On 11 December 1997 nations of the world gathered in Japan to sign a legally binding instrument intended to begin the long task of reducing global greenhouse gas emissions. Today, as the Kyoto Protocol celebrates its fourteenth birthday, questions about its future pushed the United Nations climate talks to the brink of complete collapse in Durban, South Africa.
The protocol’s fate as well as that of the entire UN negotiations process came down to two words – “legal outcome” – and a series of rather strange and certainly unusual public huddles (see photo, taken by yours truly standing atop a chair moments before being removed from said chair by police). We’ll get back to that, but first a little background.
Going into the Durban meeting the European Union agreed to demands by developing countries for a second commitment period under the Kyoto Protocol, which is set to go dormant at the end of next year (for details, see our Durban special). Europe’s condition was that the rest of the world commit to negotiations on a binding treaty that would carry things forward after that. As the talks extended into Saturday evening, most of the major emitters, including Brazil, South Africa, China and the United States, agreed to language that would create a new negotiating track to pursue either “a protocol or another legal instrument.” Only India objected.

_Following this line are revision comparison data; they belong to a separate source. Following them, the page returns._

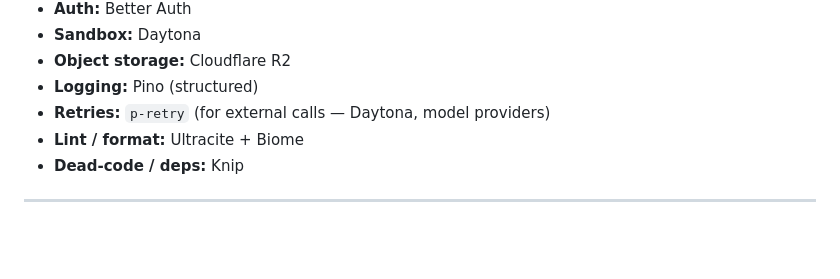
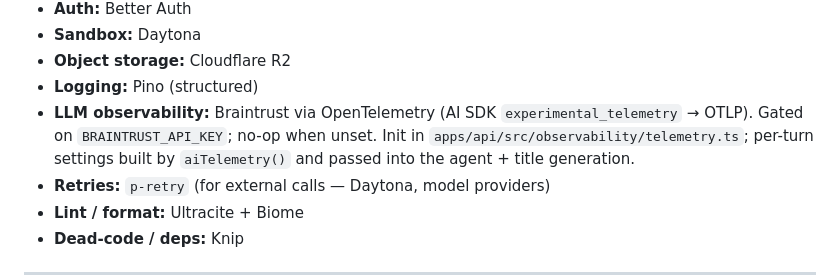
Before and after one commit to KacemMathlouthi/animus, a Markdown page: CLAUDE.md, the part around the change. Drawn GitHub-style; blank space fills up the shorter version.

Commit message:
docs: note Braintrust LLM observability in the stack

```diff
--- a/CLAUDE.md
+++ b/CLAUDE.md
@@ -118,6 +118,10 @@ closes: an atomic title-generation claim. HTTP-level route tests for
 - **Sandbox:** Daytona
 - **Object storage:** Cloudflare R2
 - **Logging:** Pino (structured)
+- **LLM observability:** Braintrust via OpenTelemetry (AI SDK
+  `experimental_telemetry` → OTLP). Gated on `BRAINTRUST_API_KEY`; no-op when
+  unset. Init in `apps/api/src/observability/telemetry.ts`; per-turn settings
+  built by `aiTelemetry()` and passed into the agent + title generation.
 - **Retries:** `p-retry` (for external calls — Daytona, model providers)
 - **Lint / format:** Ultracite + Biome
 - **Dead-code / deps:** Knip
```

The text presented to the full body by South African organizers late Saturday evening included “a protocol, another legal instrument, or a legal outcome”. The last option came at the behest of India, which didn’t want to commit itself to emissions reductions, but that drew objections from Europe and many other countries – both developing and developed – that are seeking a legally binding treaty.
“The European Union has shown patience for many years,” said Connie Hedegaard, the EU’s commissioner for climate change. “We don’t’ think we ask too much of the world … that after this second commitment period all will be equally bound.”
Indian Environment and Forests Minister Jayanthi Natarajan proceeded to give an impassioned speech regarding responsibility for historical emissions and equity issues that date back to the original 1992 Framework Convention on Climate Change, which affirmed the idea that countries have “common but differentiated responsibilities.” That language disappeared from the new proposal, which seeks to bring developing countries on board for binding emissions cuts.
“Does climate change mean you give up equity?” Natarajan asked. “I’m sorry madam chair. India will never be intimidated by threats … or any kind of pressure like this.“
After a long debate, South Africa’s Maite Nkoana-Mashabane sought to broker a spontaneous compromise that has been years in the making by forcing negotiators to work out their differences on the floor of the plenary, in plain view and earshot of media and anyone else willing to push their way into a crowd (or onto a chair). All of this took place at 3 a.m. Sunday morning, making Durban the longest of 17 annual conferences convened by signatories to the UN Framework Convention on Climate Change.
Be the cause clever politicking, schoolyard peer pressure or sheer fatigue, it worked. After some 45 minutes of shifting scrums punctuated by occasional applause, India, the European Union, the United States and other key players worked out their differences on a host of interrelated issues. This time it came down to five words: “agreed outcome with legal force”. To recap, the final language states that countries will begin new negotiations on “a protocol, another legal instrument, or an agreed outcome with legal force,” which apparently falls somewhere in the legal spectrum between a binding treaty and a nonbinding decision. Both India and the EU promptly dropped their objections.
The so-called “Durban package” was adopted shortly before 5 a.m. Sunday. It extends the Kyoto Protocol and commits the world to negotiating a new agreement by 2015 that covers all countries, developed and developing. Among other things, it also advances some details of the new Green Climate Fund established last year in Cancun as well as language intended to promote efforts to reduce emissions from deforestation. Despite universal acknowledgements that the deal does nothing to reduce emissions or increase funding beyond existing commitments, environmentalists and scientists generally endorsed the decision as a significant step that could put all major emitters onto the same playing field in the years to come. Keep an eye out for more details and analysis in next week’s issue of Nature.
Photo: European Union Commissioner Connie Hedegaard huddles with the Indian delegation as South Africa’s Maite Nkoana-Mashabane and the United States’ lead negotiator, Todd Stern, look on.